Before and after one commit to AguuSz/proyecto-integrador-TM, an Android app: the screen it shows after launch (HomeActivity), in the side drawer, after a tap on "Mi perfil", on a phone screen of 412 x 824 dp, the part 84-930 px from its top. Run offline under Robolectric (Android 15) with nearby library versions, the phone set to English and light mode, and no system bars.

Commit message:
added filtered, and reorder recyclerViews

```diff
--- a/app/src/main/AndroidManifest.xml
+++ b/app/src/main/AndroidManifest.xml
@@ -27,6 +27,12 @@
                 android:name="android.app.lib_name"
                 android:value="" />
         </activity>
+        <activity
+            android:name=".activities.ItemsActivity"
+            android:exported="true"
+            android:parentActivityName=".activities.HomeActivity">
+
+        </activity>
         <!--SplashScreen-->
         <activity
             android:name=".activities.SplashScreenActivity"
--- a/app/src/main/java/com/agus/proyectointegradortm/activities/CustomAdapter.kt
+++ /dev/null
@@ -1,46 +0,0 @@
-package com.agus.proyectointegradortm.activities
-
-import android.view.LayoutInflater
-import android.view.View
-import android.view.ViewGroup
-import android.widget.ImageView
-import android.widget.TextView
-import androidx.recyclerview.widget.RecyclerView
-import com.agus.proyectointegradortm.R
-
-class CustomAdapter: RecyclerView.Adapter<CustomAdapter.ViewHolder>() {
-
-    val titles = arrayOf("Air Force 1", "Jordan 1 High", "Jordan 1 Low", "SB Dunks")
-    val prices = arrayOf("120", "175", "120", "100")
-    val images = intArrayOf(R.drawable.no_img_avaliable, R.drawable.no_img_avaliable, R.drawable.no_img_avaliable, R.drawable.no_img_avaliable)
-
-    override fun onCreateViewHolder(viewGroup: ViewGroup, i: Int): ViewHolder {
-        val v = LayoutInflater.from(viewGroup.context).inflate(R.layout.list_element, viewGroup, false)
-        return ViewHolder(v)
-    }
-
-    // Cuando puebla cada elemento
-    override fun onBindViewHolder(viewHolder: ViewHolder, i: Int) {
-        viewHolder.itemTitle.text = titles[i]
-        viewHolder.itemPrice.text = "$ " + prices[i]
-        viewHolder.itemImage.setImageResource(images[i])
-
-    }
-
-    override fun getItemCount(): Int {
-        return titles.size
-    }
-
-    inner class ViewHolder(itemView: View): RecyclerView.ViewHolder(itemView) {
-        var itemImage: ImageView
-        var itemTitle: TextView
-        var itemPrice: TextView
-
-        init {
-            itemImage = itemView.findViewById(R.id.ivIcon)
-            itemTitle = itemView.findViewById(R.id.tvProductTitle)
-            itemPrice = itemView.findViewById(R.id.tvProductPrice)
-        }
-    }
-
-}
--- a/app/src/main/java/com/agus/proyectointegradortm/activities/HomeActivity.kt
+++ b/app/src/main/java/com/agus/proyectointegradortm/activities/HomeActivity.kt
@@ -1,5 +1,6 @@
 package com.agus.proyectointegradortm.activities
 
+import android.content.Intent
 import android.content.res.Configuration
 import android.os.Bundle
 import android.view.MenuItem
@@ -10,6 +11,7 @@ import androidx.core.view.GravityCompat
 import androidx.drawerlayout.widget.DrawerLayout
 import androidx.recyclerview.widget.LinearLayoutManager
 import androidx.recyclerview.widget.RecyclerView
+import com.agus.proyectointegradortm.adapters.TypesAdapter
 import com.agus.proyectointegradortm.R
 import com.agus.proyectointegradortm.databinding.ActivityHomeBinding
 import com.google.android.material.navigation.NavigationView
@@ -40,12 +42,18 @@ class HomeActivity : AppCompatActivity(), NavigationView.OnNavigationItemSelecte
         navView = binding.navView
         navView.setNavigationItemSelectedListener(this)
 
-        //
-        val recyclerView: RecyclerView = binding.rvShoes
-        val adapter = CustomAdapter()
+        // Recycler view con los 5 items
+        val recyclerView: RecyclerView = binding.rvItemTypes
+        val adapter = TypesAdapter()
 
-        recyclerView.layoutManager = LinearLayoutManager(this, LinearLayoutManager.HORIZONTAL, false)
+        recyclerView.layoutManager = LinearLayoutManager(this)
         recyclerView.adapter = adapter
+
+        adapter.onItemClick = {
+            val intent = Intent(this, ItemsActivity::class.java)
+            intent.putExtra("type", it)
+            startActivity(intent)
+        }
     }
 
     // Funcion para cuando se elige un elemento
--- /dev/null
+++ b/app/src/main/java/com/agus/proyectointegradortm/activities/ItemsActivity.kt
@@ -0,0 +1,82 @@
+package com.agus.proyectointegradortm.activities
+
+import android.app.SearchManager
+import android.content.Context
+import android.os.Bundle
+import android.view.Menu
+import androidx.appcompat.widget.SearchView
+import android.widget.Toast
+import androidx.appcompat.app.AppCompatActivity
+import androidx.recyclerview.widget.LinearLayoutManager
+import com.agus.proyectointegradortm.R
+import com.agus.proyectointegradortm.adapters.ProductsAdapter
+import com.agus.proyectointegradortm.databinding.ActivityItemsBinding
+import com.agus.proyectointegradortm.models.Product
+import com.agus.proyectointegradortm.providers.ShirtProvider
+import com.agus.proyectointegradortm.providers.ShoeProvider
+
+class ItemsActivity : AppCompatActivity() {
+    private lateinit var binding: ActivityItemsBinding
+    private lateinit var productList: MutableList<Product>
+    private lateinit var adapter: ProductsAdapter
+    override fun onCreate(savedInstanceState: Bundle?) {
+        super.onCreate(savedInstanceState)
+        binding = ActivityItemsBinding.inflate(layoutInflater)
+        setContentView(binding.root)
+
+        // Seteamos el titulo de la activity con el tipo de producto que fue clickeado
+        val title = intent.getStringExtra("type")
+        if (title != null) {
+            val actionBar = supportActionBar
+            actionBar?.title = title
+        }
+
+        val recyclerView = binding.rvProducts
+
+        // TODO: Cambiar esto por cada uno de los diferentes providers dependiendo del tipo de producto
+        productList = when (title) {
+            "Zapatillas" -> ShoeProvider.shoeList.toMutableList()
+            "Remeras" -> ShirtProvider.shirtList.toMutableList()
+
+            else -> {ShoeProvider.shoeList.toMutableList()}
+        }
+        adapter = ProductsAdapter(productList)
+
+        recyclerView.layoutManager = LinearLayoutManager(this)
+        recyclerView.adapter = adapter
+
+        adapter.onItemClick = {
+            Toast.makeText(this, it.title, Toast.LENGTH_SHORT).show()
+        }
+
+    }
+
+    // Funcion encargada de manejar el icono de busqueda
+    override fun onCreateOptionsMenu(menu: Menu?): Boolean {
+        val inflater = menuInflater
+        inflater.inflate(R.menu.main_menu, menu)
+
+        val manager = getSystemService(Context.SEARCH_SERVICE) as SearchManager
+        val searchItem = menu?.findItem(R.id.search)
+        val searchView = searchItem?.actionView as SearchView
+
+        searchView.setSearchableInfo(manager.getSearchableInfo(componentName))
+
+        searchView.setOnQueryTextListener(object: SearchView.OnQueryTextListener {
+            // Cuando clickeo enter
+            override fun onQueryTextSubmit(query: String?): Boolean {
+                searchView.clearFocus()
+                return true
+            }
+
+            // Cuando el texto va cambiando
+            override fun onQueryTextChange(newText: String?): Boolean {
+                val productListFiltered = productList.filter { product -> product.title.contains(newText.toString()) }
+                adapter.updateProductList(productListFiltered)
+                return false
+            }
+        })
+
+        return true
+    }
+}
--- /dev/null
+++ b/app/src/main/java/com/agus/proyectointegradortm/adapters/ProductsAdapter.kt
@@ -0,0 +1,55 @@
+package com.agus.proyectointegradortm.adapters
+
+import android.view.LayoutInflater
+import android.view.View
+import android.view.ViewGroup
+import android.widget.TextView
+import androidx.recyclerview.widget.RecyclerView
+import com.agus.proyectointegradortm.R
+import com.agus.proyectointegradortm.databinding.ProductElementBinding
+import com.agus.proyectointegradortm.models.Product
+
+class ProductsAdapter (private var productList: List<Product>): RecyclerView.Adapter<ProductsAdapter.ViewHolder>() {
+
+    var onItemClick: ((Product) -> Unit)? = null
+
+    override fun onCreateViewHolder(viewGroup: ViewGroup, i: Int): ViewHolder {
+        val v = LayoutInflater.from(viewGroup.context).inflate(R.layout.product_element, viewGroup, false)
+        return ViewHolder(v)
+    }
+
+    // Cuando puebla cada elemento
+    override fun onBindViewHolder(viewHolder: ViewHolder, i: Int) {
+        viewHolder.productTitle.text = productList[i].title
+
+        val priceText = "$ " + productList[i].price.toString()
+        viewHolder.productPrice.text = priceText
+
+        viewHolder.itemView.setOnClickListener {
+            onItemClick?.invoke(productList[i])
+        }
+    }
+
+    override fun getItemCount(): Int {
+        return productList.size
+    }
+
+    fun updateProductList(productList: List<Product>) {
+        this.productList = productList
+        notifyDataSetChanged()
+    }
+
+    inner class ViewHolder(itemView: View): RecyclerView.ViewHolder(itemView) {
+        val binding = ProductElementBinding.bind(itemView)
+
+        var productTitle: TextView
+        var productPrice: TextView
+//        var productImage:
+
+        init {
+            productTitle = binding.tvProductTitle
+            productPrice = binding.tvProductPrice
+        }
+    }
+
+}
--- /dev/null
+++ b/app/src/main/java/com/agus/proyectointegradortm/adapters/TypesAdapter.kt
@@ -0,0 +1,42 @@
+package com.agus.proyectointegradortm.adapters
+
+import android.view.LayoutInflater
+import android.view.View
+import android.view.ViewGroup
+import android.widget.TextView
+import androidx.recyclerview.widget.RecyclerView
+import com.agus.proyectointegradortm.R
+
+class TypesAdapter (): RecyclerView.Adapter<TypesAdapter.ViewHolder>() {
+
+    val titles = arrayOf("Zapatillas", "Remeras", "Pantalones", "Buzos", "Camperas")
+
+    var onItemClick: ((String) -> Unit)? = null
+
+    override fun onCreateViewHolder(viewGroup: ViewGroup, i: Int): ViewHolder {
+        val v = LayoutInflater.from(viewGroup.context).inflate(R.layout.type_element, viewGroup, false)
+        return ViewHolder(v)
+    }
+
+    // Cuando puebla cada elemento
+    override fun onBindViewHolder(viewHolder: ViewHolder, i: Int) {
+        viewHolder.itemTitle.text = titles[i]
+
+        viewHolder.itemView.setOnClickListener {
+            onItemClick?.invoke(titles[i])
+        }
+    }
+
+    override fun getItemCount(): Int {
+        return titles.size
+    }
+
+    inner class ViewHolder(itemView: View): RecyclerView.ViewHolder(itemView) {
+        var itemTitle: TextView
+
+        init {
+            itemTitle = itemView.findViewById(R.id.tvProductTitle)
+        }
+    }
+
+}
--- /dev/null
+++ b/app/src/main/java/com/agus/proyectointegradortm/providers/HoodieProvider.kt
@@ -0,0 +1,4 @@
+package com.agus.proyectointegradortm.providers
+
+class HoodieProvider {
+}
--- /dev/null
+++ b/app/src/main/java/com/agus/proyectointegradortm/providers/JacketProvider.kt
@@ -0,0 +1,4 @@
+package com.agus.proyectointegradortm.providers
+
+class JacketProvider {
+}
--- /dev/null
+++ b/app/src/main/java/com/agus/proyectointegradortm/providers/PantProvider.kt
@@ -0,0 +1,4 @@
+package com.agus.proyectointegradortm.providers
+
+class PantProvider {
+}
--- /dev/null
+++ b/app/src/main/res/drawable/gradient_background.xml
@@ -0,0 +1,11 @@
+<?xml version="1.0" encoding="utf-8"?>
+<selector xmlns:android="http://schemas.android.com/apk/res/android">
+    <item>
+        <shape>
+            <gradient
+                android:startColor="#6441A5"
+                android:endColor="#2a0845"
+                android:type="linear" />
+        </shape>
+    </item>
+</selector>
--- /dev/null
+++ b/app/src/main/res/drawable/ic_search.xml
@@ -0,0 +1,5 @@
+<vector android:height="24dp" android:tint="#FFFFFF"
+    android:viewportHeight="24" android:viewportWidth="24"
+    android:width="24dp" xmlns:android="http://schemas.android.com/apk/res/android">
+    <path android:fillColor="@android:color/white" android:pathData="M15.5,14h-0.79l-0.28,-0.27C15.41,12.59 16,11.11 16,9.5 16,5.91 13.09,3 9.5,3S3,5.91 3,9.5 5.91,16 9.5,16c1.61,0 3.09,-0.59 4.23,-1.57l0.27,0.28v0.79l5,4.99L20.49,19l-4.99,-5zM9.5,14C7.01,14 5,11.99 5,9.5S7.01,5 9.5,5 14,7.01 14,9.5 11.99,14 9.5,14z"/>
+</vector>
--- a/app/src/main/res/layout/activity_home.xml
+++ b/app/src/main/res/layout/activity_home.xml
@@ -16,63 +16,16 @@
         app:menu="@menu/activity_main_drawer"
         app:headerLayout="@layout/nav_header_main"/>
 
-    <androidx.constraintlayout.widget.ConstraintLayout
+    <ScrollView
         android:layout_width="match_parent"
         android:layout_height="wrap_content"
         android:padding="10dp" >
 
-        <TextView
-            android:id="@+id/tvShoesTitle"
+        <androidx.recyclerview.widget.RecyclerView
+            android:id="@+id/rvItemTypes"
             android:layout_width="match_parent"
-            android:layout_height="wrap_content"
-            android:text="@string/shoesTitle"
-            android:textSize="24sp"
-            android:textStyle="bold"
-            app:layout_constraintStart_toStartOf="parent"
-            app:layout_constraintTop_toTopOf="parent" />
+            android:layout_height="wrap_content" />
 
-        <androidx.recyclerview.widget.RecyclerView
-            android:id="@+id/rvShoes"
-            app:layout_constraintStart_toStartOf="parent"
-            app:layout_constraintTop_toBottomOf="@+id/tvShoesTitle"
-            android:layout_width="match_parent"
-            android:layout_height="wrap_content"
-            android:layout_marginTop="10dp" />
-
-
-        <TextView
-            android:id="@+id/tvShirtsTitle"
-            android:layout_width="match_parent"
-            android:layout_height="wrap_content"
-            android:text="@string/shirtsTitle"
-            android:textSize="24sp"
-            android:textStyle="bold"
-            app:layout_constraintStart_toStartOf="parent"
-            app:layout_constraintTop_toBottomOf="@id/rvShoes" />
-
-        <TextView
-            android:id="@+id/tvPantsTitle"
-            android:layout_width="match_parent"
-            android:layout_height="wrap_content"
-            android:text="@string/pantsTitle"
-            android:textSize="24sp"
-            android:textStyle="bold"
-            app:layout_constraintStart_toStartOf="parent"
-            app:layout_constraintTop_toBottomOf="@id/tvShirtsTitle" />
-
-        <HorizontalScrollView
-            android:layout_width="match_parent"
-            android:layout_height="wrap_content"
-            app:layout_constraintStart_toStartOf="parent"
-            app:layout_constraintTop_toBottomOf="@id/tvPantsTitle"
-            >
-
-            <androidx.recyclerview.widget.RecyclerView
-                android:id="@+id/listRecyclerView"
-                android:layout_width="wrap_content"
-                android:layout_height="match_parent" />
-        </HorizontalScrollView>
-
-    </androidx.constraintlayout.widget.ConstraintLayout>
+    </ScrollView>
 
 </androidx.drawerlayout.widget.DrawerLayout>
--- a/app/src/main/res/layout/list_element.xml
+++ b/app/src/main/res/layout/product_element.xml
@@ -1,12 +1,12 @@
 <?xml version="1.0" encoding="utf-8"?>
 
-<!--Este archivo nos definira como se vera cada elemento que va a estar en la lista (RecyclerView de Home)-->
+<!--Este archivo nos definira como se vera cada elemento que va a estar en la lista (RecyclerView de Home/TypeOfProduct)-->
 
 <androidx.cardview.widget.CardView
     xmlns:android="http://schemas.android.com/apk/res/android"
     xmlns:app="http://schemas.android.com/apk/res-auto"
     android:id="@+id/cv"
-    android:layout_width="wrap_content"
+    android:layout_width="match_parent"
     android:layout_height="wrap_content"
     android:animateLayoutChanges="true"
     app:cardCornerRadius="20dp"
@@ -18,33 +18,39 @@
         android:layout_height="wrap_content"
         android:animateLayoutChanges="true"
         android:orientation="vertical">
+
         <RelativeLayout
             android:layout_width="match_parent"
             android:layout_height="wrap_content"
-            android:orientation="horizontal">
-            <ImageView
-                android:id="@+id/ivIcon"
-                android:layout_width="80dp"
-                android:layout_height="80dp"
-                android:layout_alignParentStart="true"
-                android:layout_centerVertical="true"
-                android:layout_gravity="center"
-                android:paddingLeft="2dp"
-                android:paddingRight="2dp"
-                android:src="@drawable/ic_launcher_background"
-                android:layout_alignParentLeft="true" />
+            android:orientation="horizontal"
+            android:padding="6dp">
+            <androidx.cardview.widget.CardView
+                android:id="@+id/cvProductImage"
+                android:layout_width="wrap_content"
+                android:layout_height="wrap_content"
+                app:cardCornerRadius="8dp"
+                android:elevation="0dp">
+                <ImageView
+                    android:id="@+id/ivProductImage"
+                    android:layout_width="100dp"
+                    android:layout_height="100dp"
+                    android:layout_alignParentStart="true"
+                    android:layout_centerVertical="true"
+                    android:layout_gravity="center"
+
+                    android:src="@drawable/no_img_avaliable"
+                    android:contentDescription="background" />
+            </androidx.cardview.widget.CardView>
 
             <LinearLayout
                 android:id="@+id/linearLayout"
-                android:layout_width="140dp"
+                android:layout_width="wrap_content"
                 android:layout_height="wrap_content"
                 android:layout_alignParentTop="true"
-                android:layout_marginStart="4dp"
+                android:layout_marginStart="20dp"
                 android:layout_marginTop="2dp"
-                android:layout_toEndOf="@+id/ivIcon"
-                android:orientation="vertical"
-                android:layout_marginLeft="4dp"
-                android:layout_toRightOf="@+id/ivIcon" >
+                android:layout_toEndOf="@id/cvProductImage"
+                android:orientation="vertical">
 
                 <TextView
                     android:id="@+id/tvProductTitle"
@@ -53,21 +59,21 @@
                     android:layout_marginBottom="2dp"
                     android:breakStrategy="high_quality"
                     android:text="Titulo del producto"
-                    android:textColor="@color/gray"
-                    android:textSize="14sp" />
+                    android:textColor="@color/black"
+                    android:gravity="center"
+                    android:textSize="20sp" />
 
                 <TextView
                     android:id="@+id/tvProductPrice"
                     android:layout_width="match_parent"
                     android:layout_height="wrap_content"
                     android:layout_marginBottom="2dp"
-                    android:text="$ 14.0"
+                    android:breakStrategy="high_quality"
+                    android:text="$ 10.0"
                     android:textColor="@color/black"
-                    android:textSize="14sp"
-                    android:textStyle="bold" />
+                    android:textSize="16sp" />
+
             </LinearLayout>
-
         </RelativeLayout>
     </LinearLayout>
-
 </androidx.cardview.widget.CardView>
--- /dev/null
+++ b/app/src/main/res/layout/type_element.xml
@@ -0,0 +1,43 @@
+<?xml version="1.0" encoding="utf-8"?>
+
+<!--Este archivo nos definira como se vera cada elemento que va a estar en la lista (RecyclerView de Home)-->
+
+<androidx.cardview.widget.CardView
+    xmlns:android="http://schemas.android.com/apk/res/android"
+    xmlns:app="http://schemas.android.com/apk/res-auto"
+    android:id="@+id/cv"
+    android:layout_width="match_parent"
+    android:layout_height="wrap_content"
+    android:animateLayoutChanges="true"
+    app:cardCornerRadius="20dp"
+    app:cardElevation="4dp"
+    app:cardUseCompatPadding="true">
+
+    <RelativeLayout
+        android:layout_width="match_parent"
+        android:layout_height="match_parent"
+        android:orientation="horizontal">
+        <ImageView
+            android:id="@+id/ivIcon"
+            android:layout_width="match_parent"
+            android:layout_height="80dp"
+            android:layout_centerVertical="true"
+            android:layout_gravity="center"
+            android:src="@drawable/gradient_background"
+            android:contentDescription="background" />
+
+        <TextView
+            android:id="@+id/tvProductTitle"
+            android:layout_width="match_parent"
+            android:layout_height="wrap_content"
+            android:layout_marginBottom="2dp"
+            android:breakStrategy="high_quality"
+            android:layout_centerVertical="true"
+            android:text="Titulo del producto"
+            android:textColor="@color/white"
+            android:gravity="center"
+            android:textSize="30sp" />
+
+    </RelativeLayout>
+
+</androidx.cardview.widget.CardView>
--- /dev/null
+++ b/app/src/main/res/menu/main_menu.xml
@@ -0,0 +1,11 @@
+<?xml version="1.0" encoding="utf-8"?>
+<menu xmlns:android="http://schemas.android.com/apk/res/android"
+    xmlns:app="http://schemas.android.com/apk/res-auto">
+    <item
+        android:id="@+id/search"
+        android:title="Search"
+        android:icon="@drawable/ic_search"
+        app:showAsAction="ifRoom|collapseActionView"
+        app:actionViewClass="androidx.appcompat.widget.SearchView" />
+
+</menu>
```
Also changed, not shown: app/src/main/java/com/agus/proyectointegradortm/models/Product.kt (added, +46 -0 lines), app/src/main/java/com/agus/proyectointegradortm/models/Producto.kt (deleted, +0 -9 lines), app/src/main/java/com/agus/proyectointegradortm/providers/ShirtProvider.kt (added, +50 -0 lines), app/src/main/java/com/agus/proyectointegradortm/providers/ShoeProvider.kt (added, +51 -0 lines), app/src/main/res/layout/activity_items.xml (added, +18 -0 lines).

·····

__What is expected__. Where the word "itemView" is present in a line of the listing, copy that line.

__Problem solution__.
-    inner class ViewHolder(itemView: View): RecyclerView.ViewHolder(itemView) {
-            itemImage = itemView.findViewById(R.id.ivIcon)
-            itemTitle = itemView.findViewById(R.id.tvProductTitle)
-            itemPrice = itemView.findViewById(R.id.tvProductPrice)
+        viewHolder.itemView.setOnClickListener {
+    inner class ViewHolder(itemView: View): RecyclerView.ViewHolder(itemView) {
+        val binding = ProductElementBinding.bind(itemView)
+        viewHolder.itemView.setOnClickListener {
+    inner class ViewHolder(itemView: View): RecyclerView.ViewHolder(itemView) {
+            itemTitle = itemView.findViewById(R.id.tvProductTitle)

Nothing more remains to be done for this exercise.